Does the Blogosphere Need An Editor?
A thoughtful and no doubt well edited piece in Salon called Let us now praise editors raises a number of interesting and timely issues about the intersection of “online writing,” a quick and on-the-scene activity in a general sense, and editing, a slow and time-consuming and deliberative one.
In the olden days of yore, timeliness meant getting your copy to an editor under deadline so that he or she could edit you and get words to press for the daily edition. Today, there’s a nearly unlimited number of news and entertainment sources that publish around the clock and across the globe. So for every publisher from here until eternity comes, the deadline is right now, if not sooner!
Editing isn’t just slow; it’s expensive. A blogger working from home can pump out stories from morning until late at night on a scale that even a talented and motivated writer-editor combo cannot hope to compete with. And in the online world, more volume usually means more eyeballs and therefore more revenue. As Gary Kamiya notes in the Salon piece, editing is about winnowing down and refining, which in many ways runs counter to the “more is more” ethos of the blogosphere:
In any case, real editing is something different. It takes place before a piece ever sees the light of day — and it’s this kind of painstaking, word-by-word editing that so much online writing needs. If learning how to be edited is a form of growing up, much of the blogosphere still seems to be in adolescence, loudly affirming its identity and raging against authority. But teenagers eventually realize that authority is not as tyrannical and unhip as they once thought. It’s edited prose, with its points sharpened by another, that will ultimately stand the test of time. There is a place for mayfly commentary, which buzzes about and dies in a day. But we don’t want to get to the point where the mayflies and mosquitoes are so thick that we can’t breathe or think.
I spend a lot of time and energy defending the blogosphere and promoting its merits, but I find this to be a fair assessment. While there are plenty of blogs that feature some of the finest writing and sharpest thinking around, the vast majority could surely be improved by seasoned and judicious editing. Of course, that’s simply not feasible in most cases which leaves space for online publications capable of bridging this gap.
I also try not to make this space a commercial for Blogcritics (full disclosure: I’m exec producer) but I must contend ever so briefly that Blogcritics is in a highly unique position of meshing the “exuberant adolescence” of the blogosphere with the firm and authoritative hand of editors and online producers. Founded in 2002 by Eric Olsen, more than 1,800 bloggers are currently allied with this online magazine. Writers submit stories which are then funneled into an editing queue. Based on timeliness and currency and other factors, a volunteer force of editors from around the globe then painstakingly edits each piece prior to publication.

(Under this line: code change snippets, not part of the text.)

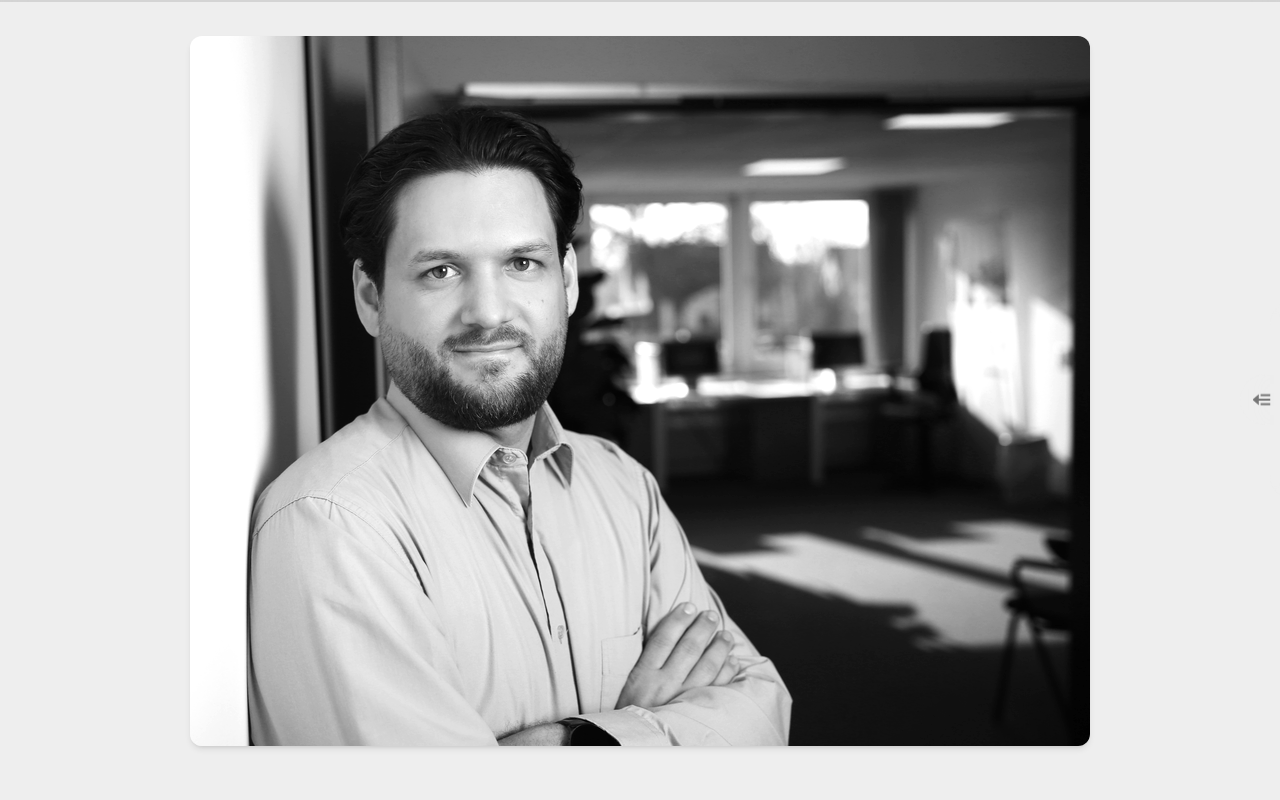
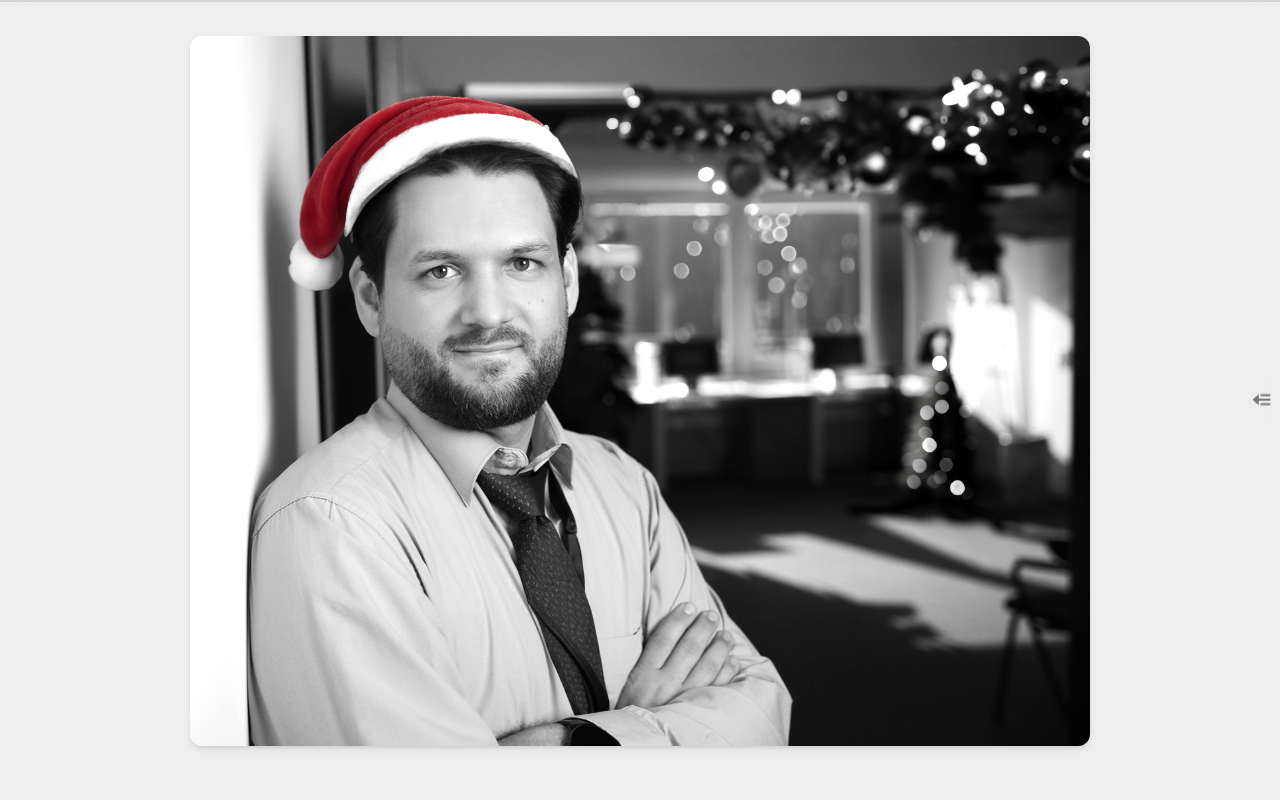
Before and after one commit to gabjuh/webdev-portfolio, a React (Vite) app: page / in a window 1280 px wide. Shown: the top 800 px of the page. Built offline with nearby package versions, Linux system fonts and the light colour scheme; no server answers.

Commit message:
add xmas profile img and set it for xmas time

```diff
--- a/src/components/Hero.tsx
+++ b/src/components/Hero.tsx
@@ -1,5 +1,6 @@
 import React, { useEffect, useState } from 'react';
 import profil_img from '../assets/images/profile2.png';
+import profil_xmas_img from '../assets/images/profile2_xmas.png';
 
 interface IHero {
 }
@@ -9,6 +10,14 @@ const Hero: React.FC<IHero> = ({ }) => {
   const [data, setData] = useState([]);
   const [codeWarsPoints, setCodeWarsPoints] = useState(0);
   const [stackOverflowPoints, setStackOverflowPoints] = useState(0);
+
+  // Check if date is between 1st of December and 25th of January
+  const isChristmasTime = () => {
+    const date = new Date();
+    const month = date.getMonth();
+    const day = date.getDate();
+    return (month === 11 && day >= 1) || (month === 0 && day <= 25);
+  }
 
   // Fetch data from CodeWars API
   const fetchCodeWars = async () => {
@@ -35,7 +44,7 @@ const Hero: React.FC<IHero> = ({ }) => {
     <div className="mb-[200px] pt-5" id="profile">
       <div className="relative h-[100%]">
         <div className="hero-content flex-col mx-auto">
-          <img src={profil_img} className="rounded-xl shadow-md brightness-[1.2]" />
+          <img src={isChristmasTime() ? profil_xmas_img : profil_img} className="rounded-xl shadow-md brightness-[1.2]" />
           <div className="text-center">
             <h1 className="text-2xl font-bold translate-y-1 mt-10">Gábor Juhász</h1>
             <p className="pt-2 text-lg my-2 translate-y-0">Junior React-Frontend Entwickler</p>
```
Also changed, not shown: src/assets/images/profile2_xmas.png (added).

It’s a mostly unheralded gig performed by those who love being part of a great grassroots community and enjoy pushing wild flourishes of thought and opinion out into the great wide Internet void. And now that I’m on a roll, Blogcritics also connects editors with writers in a more personal way, providing mentorship, guidance, and writing instruction. This free service is something that simply doesn’t exist elsewhere.
That doesn’t mean that Blogcritics always has the best stuff around. The quality varies as you might expect. But one of the coolest things about it in my view is that it is a trailblazer in trying to connect the exuberant spirit that the blogosphere offers with some grounding in old school professionalism and spit-and-polish.